A 1980s version of the Choo-Choo left Cincinnati at 8:30 a.m. on the 300-mile, 7 1/2-hour trip to a Chattanooga welcome complete with a band.

A dance, a black tie dinner and a concert also were highlights of what Gov. Lamar Alexander proclaimed as Chattanooga Choo-Choo Day.

The Choo-Choo was given its name by a reporter who was aboard on its maiden run on March 5, 1880. The name stuck and was made famous in a swinging 1941 tune played by legendary Glenn Miller and his band.

The train, which was called the Cincinnati-Southern, provided the first north-south passenger rail link in America. It was discontinued in 1970.

The train ride was engineered by an enterprising group called the Chattanooga Choo-Choo Corp., which has parlayed the song and an old railroad terminal into a tourist attraction that last drew 2 million visitors.

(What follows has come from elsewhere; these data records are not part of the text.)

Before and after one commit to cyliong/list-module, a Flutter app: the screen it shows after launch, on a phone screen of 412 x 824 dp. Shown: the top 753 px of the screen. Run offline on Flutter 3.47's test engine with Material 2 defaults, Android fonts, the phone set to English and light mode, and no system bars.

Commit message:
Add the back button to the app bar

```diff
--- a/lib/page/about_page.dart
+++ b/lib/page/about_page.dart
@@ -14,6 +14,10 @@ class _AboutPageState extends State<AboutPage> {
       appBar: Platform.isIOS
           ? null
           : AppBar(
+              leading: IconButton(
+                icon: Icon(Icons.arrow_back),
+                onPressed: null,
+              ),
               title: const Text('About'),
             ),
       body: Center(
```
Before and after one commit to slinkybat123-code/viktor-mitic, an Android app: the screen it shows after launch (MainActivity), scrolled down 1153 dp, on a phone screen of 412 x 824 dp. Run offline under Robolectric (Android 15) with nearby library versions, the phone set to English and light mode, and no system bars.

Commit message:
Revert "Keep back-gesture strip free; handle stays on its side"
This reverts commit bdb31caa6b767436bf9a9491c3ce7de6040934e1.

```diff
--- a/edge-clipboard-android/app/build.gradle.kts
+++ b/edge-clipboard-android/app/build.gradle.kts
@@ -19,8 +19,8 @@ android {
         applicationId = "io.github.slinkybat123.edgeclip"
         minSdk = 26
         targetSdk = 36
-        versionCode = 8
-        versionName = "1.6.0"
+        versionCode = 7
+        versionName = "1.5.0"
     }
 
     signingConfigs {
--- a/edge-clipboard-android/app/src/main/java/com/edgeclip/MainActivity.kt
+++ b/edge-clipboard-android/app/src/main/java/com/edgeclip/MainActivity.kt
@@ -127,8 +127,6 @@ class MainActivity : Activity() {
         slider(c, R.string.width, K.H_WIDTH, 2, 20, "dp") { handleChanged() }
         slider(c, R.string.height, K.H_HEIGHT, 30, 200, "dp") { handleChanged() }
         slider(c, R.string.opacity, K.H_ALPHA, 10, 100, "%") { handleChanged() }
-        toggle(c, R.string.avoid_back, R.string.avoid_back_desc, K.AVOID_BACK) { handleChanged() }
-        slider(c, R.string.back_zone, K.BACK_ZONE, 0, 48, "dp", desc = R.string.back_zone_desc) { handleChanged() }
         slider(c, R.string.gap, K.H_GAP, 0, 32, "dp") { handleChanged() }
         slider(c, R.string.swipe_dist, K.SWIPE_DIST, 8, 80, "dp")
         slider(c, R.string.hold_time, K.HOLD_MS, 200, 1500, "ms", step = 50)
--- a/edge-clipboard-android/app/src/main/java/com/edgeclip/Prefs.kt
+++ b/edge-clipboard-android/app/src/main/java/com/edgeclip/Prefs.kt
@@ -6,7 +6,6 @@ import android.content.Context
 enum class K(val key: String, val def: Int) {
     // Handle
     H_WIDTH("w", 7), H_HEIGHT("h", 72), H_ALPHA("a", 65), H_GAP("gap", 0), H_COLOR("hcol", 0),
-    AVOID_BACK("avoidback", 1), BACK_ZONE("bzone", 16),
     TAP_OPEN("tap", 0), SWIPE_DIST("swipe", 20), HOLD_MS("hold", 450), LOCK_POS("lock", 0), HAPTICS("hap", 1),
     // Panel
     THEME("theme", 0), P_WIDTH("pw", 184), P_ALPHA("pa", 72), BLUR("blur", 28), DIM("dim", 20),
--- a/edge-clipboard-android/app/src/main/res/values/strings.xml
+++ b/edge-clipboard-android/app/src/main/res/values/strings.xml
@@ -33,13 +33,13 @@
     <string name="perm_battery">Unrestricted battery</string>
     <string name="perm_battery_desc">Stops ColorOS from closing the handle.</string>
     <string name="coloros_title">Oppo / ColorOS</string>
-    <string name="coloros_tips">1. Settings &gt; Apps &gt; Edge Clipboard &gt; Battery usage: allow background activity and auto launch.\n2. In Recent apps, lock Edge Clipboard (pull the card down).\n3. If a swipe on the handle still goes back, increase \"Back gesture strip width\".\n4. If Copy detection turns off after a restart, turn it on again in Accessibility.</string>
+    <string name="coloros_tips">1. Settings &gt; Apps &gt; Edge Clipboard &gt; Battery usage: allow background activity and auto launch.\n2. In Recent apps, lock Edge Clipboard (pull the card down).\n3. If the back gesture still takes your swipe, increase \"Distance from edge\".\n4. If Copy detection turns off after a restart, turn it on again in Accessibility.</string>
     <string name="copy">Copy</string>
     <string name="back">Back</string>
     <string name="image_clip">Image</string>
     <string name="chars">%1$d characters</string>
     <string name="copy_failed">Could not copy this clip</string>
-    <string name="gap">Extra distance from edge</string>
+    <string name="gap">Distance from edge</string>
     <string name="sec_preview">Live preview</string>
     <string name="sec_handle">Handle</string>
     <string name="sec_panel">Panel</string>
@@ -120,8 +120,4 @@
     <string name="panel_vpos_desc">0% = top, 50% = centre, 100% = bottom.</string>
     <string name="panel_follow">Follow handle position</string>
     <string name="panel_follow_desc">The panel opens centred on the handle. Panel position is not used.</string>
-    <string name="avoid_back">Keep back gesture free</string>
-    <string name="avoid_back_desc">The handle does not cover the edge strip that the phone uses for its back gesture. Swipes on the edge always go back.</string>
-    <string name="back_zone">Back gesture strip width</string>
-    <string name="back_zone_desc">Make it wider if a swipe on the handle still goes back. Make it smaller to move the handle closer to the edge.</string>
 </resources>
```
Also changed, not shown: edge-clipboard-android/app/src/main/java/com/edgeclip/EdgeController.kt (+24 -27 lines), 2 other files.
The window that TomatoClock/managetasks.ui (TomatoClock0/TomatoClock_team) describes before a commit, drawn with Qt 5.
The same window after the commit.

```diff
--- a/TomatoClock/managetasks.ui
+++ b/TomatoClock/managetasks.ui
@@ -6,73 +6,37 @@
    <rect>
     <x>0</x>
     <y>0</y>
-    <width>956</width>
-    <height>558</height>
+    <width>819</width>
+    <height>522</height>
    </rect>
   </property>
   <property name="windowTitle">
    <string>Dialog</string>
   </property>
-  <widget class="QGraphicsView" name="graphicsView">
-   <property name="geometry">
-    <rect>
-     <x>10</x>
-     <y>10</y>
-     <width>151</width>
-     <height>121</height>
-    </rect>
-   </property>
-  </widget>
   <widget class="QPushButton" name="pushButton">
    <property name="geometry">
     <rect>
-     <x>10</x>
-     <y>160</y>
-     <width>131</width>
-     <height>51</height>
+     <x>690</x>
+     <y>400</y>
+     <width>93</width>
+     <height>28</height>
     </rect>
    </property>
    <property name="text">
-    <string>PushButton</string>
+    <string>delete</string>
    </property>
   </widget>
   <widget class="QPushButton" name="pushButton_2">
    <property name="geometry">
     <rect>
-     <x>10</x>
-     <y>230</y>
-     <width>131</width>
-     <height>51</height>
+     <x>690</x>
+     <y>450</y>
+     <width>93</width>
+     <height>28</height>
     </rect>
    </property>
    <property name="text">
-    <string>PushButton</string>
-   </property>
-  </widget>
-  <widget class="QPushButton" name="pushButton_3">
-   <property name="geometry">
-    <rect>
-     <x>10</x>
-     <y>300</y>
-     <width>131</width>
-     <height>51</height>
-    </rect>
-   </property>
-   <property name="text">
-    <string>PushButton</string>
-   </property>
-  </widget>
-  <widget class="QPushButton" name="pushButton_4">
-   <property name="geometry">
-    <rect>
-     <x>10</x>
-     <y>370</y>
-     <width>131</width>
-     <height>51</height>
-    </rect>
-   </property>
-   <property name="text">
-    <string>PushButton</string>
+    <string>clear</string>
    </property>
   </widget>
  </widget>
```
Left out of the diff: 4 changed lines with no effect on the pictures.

The Choo-choo complex is a 24-acre site around Chattanooga's old terminal station and includes a hotel, three restaurants and numerous gift shops.

The hotel includes 48 renovated railroad cars.

"They go for $55 a night and are extremely popular among honeymooners," said a hotel official.

Allan Casey, one of the planners behind the celebration, said organizers felt they "were preserving a bit of history."

Planners had hoped to have Harry Warren at the cermonies, but the 86-year-old composer, who teamed with the late Mack Gordon in writing "Chattanooga Choo-Choo," was hospitalized in Beverly Hills, Calif., and unable to attend.